As energetic organisms we need to have energetic exchanges regularly with other life forms. The most obvious is with our own species. However, I do believe that people can receive this necessary exchange with nature too. And some people can get all their energetic interaction needs fulfilled through nature–you know, the Dr. Doolittles of the world, Euell Gibbons, and such. But the social recluse who sits at home, watching T.V. and cursing the world is doomed to a later life of rapid mental decline.

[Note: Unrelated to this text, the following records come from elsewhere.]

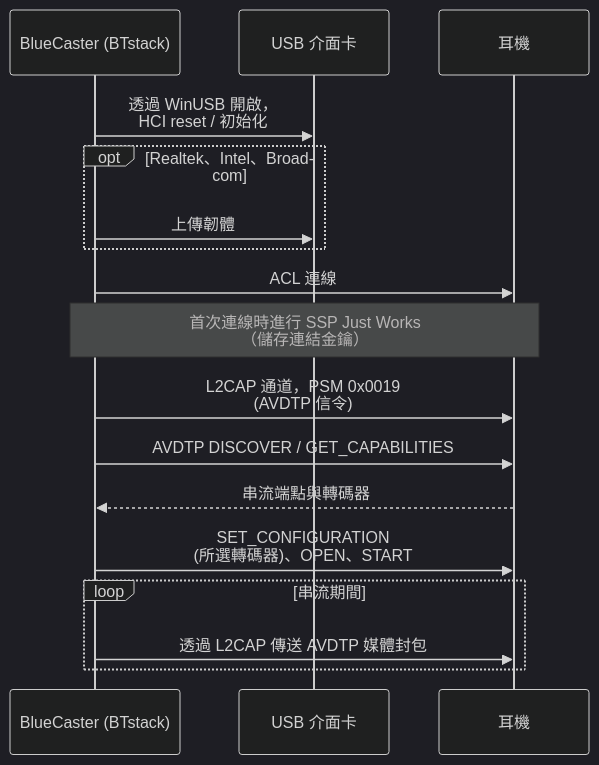
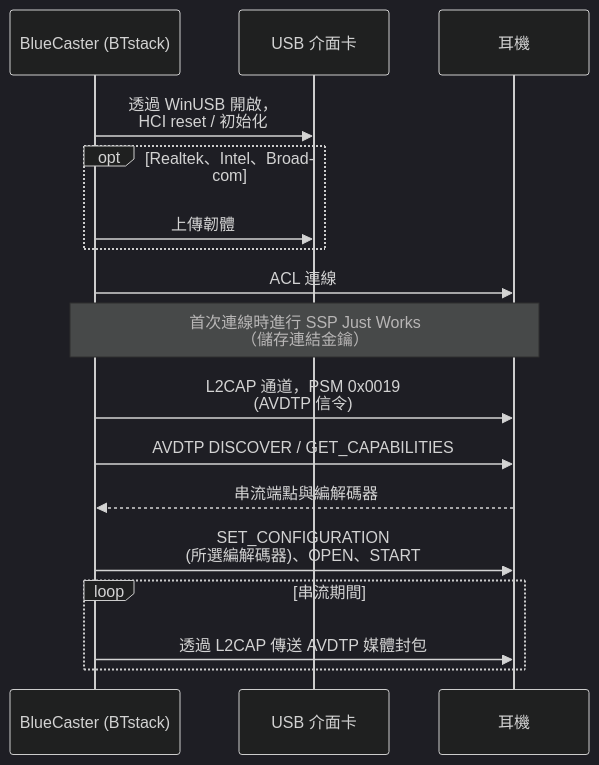
One commit to RxMaxx/A2DP-Windows-Bridge changed the second of 5 diagrams in docs/zh-TW/architecture.md. Above: the diagram before and after it, drawn with Mermaid (dark theme). The commit also changed other lines of this file and 105 other files, not shown here.

````diff
--- a/docs/zh-TW/architecture.md
+++ b/docs/zh-TW/architecture.md
@@ -105,19 +89,19 @@
 ```mermaid
 sequenceDiagram
     participant App as BlueCaster (BTstack)
     participant Ad as USB 介面卡
     participant Sink as 耳機
     App->>Ad: 透過 WinUSB 開啟，<br>HCI reset / 初始化
     opt Realtek、Intel、Broadcom
         App->>Ad: 上傳韌體
     end
     App->>Sink: ACL 連線
     Note over App,Sink: 首次連線時進行 SSP Just Works<br>（儲存連結金鑰）
     App->>Sink: L2CAP 通道，PSM 0x0019<br>(AVDTP 信令)
     App->>Sink: AVDTP DISCOVER / GET_CAPABILITIES
-    Sink-->>App: 串流端點與轉碼器
-    App->>Sink: SET_CONFIGURATION<br>(所選轉碼器)、OPEN、START
+    Sink-->>App: 串流端點與編解碼器
+    App->>Sink: SET_CONFIGURATION<br>(所選編解碼器)、OPEN、START
     loop 串流期間
         App->>Sink: 透過 L2CAP 傳送 AVDTP 媒體封包
     end
 ```
````
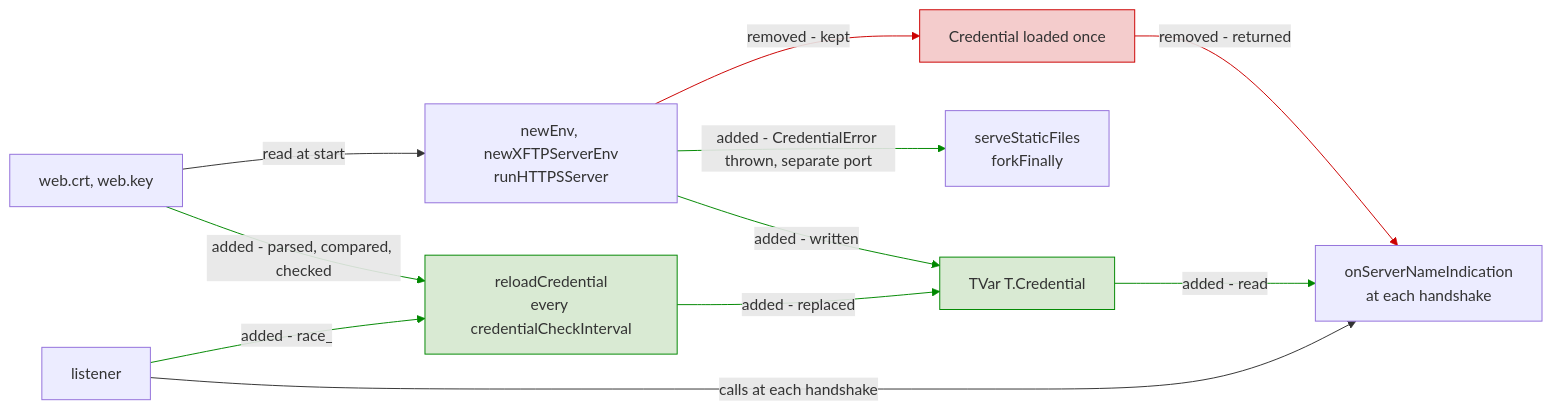
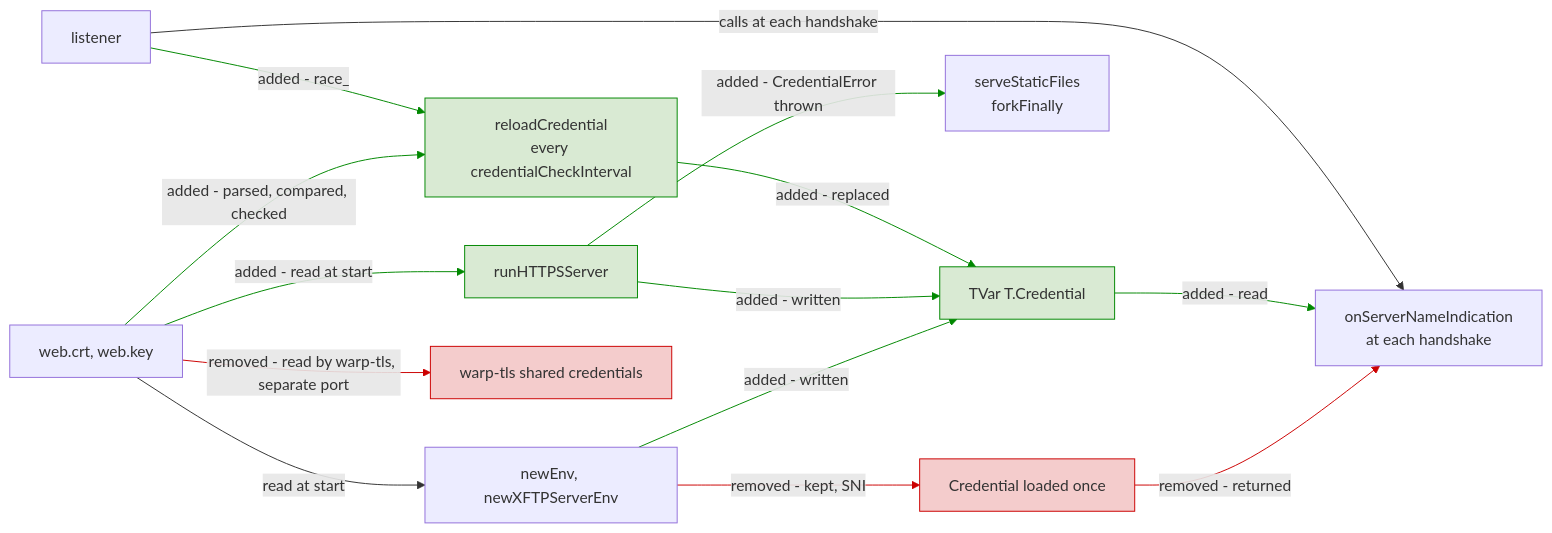
One commit to simplex-chat/simplexmq changed the second of 3 diagrams in plans/2026-11-17-reload-web-certificates.md. Above: the diagram before and after it, drawn with Mermaid. The commit also changed other lines of this file, not shown here.

````diff
--- a/plans/2026-11-17-reload-web-certificates.md
+++ b/plans/2026-11-17-reload-web-certificates.md
@@ -98,27 +109,32 @@
 ```mermaid
 flowchart LR
     F[web.crt, web.key]
-    E[newEnv, newXFTPServerEnv<br>runHTTPSServer]
+    E[newEnv, newXFTPServerEnv]
+    W[runHTTPSServer]
     V[TVar T.Credential]
     R[reloadCredential<br>every credentialCheckInterval]
     H[onServerNameIndication<br>at each handshake]
     L[listener]
     S[serveStaticFiles<br>forkFinally]
     C[Credential loaded once]
+    T[warp-tls shared credentials]
     F -- "read at start" --> E
+    F -- "added - read at start" --> W
     E -- "added - written" --> V
-    E -- "removed - kept" --> C
+    W -- "added - written" --> V
+    E -- "removed - kept, SNI" --> C
     C -- "removed - returned" --> H
+    F -- "removed - read by warp-tls, separate port" --> T
     F -- "added - parsed, compared, checked" --> R
     R -- "added - replaced" --> V
     V -- "added - read" --> H
     L -- "added - race_" --> R
     L -- "calls at each handshake" --> H
-    E -- "added - CredentialError thrown, separate port" --> S
+    W -- "added - CredentialError thrown" --> S
     classDef removed fill:#f4cccc,stroke:#cc0000
     classDef added fill:#d9ead3,stroke:#008800
-    class C removed
-    class V,R added
-    linkStyle 2,3 stroke:#cc0000
-    linkStyle 1,4,5,6,7,9 stroke:#008800
+    class C,T removed
+    class V,R,W added
+    linkStyle 4,5,6 stroke:#cc0000
+    linkStyle 1,2,3,7,8,9,10,12 stroke:#008800
 ```
````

Bottom line is this: If you want to stay sharp into old age, increase your social life. It’s fun. It’s healthy. It’s happenin’. Socializing is a great way to stay young.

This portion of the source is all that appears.